> **WORK TO COMPLETE**
What you return must be the lines of the data that hold the word "href".
DATA RECORDS Start Marker
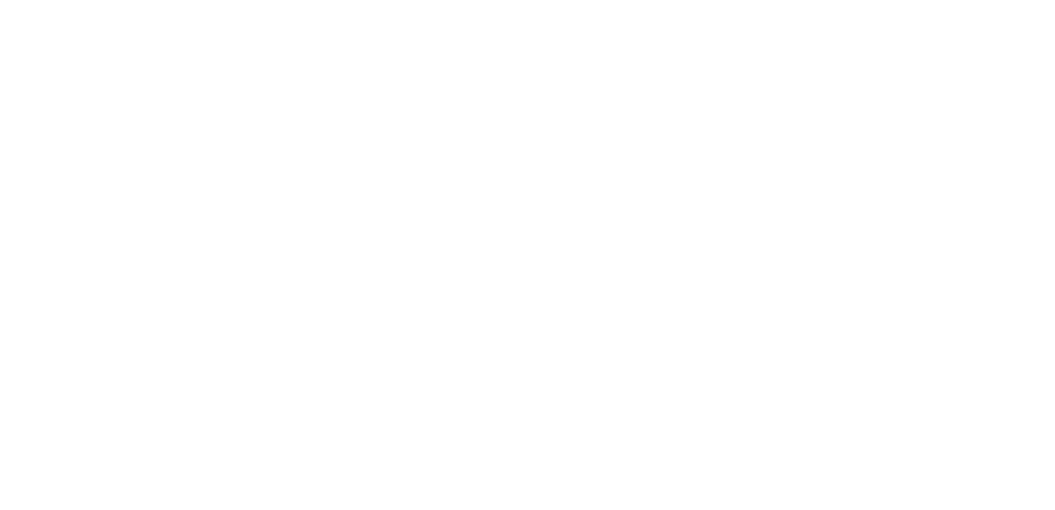
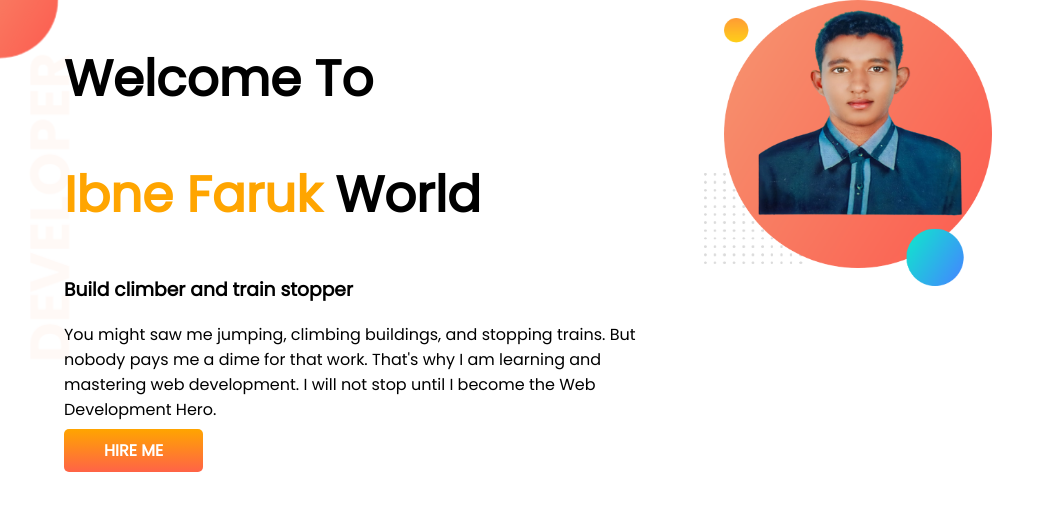
Before and after one commit to mdalsahafibnefaruk/developer-portfolio, a plain HTML site: page index.html in a window 1280 px wide. Shown: the whole page, without its empty margins (0-1055 px from the left). Drawn offline with Linux system fonts and the light colour scheme.

Commit message:
top banner added

```diff
--- a/index.html
+++ b/index.html
@@ -1,13 +1,39 @@
 <!DOCTYPE html>
 <html lang="en">
+
 <head>
     <meta charset="UTF-8">
     <meta http-equiv="X-UA-Compatible" content="IE=edge">
     <meta name="viewport" content="width=device-width, initial-scale=1.0">
     <title>Badhon portfolio</title>
+    <link rel="preconnect" href="https://fonts.googleapis.com">
+    <link rel="preconnect" href="https://fonts.gstatic.com" crossorigin>
+    <link href="https://fonts.googleapis.com/css2?family=Poppins&display=swap" rel="stylesheet">
     <link rel="stylesheet" href="style.css">
 </head>
+
 <body>
+    <section class="top-banner">
+        <div class="half-width">
+            <h1>Welcome To</h1>
+            <h1><span class="orange-color">Ibne Faruk</span> World</h1>
+            <h3>Build climber and train stopper</h3>
+            <p>You might saw me jumping, climbing buildings, and stopping trains. But nobody pays me a dime for that
+                work.
+                That's why I am learning and mastering web development. I will not stop until I become the Web
+                Development
+                Hero.</p>
+            <a class="link-button" target="_blank" href="https://www.linkedin.com/company/programminghero/">HIRE ME</a>
+
+
+        </div>
+        <div class="half-width">
+            <img src="images/my-bg.png" alt="">
+        </div>
+    </section>
+
+
 
 </body>
+
 </html>
--- a/style.css
+++ b/style.css
@@ -0,0 +1,43 @@
+body {
+    font-family: 'Poppins', sans-serif;
+    margin: 0;
+}
+
+h1 {
+    font-size: 50px;
+
+
+}
+
+.orange-color {
+    color: orange;
+}
+
+section {
+    display: flex;
+}
+
+.half-width {
+    width: 50%;
+    padding-left: 5%;
+}
+
+.half-width img {
+    width: 50%;
+}
+
+.link-button {
+    text-decoration: none;
+    background-image: linear-gradient(orange, tomato);
+    padding: 10px 40px;
+    color: white;
+    font-weight: 700;
+    border-radius: 5px;
+}
+
+.top-banner {
+    background-image: url(images/top-banner.png);
+    background-repeat: no-repeat;
+
+
+}
```
Also changed, not shown: images/WhatsApp Image 2022-04-01 at 3.26.37 PM.jpeg (added), images/dream-bg.png (added), images/exp-bg.png (added), images/jhankar.png (added), images/jhankar2.png (added), images/my-bg.png (added), images/my-bg2.png (added), images/top-banner.png (added), 7 other files.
DATA RECORDS End Marker
> **SOLUTION TO THIS EXERCISE**
+    <link rel="preconnect" href="https://fonts.googleapis.com">
+    <link rel="preconnect" href="https://fonts.gstatic.com" crossorigin>
+    <link href="https://fonts.googleapis.com/css2?family=Poppins&display=swap" rel="stylesheet">
     <link rel="stylesheet" href="style.css">
+            <a class="link-button" target="_blank" href="https://www.linkedin.com/company/programminghero/">HIRE ME</a>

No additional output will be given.